OK, so it's a little melodramatic. And perhaps a bit disturbing. But as Brother Brigham suggested, the theater should provide us with an example of the joys of righteousness and the consequences of sin. I read the essay about the meaning of the Opera that was published in the program and the author makes a compelling case that the root of the tragedy lies in the false expectations of the two young couples. Perhaps the lack of communication is the real cause for the problem in this play, and what makes it so compelling. Maybe the popularity of the play lies in it's cosmopolitan nature: a European work of art dealing with American and Asian people. Some people suggest that it is a good analogy for the disappointments that both parties felt in early Japanese-American relationships that would eventually culminate in Pearl Harbour. This is certainly an interesting case, since when this Opera was being produced Theodore Roosevelt was putting an end to the war between Japan and Russia with one hand while making a "Gentleman's Agreement" with the other to exclude Japanese Immigrants as an undesirable element.
But aside from all the political and social commentary that you can read into the Opera and why it is so popular, I think that the most poignant thing for me is the message about how fundamentally important it is that we value our relationships with each other, especially as husband and wife (or potential husband and wife). It's just so sad to realise how much pain and anguish all of us go through because we fail to listen to each other and respect each other's feelings.

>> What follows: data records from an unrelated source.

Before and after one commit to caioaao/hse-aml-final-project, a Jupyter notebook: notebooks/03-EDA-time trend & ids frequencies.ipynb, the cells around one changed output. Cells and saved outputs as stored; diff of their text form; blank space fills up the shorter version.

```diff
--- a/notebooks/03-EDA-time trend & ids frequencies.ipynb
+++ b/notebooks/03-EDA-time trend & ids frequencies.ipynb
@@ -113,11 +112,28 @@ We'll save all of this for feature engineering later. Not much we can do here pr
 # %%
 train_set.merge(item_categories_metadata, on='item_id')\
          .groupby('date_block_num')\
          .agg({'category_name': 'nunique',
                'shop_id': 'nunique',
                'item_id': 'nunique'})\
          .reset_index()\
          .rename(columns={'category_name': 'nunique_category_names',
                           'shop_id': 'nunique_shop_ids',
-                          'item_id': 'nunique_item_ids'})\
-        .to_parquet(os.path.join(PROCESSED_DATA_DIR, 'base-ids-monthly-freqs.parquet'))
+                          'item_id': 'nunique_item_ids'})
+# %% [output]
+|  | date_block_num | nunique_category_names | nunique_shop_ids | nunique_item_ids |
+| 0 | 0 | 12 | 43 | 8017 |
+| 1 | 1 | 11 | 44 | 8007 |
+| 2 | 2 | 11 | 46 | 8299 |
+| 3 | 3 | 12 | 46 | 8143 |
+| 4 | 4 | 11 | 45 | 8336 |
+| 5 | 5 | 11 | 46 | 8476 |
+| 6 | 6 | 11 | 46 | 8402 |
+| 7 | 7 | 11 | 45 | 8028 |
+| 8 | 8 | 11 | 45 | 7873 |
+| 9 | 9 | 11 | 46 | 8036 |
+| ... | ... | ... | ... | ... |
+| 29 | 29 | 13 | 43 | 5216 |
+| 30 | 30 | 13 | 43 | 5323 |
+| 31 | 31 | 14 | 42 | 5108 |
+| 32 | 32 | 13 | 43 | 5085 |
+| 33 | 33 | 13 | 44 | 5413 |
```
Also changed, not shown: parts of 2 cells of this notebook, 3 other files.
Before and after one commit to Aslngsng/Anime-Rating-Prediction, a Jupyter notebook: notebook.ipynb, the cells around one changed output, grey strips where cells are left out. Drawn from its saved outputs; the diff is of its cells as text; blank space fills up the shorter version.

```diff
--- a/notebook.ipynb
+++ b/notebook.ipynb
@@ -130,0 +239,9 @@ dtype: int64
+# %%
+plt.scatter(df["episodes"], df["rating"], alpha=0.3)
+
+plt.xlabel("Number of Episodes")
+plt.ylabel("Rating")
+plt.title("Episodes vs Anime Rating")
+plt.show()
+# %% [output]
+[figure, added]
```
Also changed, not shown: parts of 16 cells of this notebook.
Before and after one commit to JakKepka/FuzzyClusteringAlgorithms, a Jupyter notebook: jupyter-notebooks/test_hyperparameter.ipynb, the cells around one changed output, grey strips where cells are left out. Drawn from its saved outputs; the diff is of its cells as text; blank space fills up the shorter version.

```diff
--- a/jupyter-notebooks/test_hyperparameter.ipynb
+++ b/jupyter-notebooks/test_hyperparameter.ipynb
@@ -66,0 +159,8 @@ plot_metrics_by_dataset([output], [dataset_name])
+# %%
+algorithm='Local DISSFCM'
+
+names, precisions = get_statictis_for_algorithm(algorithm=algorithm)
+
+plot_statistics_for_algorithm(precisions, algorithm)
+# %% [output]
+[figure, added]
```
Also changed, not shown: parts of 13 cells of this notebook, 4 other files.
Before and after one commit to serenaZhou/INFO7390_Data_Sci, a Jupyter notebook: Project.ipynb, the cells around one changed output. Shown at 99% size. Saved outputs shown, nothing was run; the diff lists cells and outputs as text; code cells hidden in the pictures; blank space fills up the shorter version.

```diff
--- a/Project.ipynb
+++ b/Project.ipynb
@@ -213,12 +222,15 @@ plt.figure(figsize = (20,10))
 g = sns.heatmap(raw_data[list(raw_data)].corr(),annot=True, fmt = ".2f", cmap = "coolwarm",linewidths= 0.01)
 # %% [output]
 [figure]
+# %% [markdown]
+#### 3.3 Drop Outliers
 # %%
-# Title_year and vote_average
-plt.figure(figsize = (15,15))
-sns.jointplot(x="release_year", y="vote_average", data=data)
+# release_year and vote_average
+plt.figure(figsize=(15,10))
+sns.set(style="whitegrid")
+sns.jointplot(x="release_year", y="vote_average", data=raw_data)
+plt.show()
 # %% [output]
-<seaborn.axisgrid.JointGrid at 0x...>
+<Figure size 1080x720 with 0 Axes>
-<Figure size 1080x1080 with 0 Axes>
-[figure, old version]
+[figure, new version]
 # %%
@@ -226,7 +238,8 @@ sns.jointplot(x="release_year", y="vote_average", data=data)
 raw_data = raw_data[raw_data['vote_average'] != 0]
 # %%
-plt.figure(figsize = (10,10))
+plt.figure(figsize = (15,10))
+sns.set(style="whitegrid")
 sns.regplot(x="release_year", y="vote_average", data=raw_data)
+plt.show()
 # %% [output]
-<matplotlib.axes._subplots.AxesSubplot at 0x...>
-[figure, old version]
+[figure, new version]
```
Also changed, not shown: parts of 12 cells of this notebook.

Anyway, to end on a positive note, after the Opera we walked down to the Joseph Smith Memorial Building Parking lot to get our car (by the way, Brooke works there now, so we took advantage of the free parking). It was a warm and beautiful night, and best of all there was hardly anybody around! Only a few cars and almost no other people. It was so peaceful and calm. Life has been so busy and hectic lately, but I am so glad that I got to spend a romantic and memorable night out with the person that I love the most in the whole world. So when you read this Brooke, just know that I LOVE YOU TOO!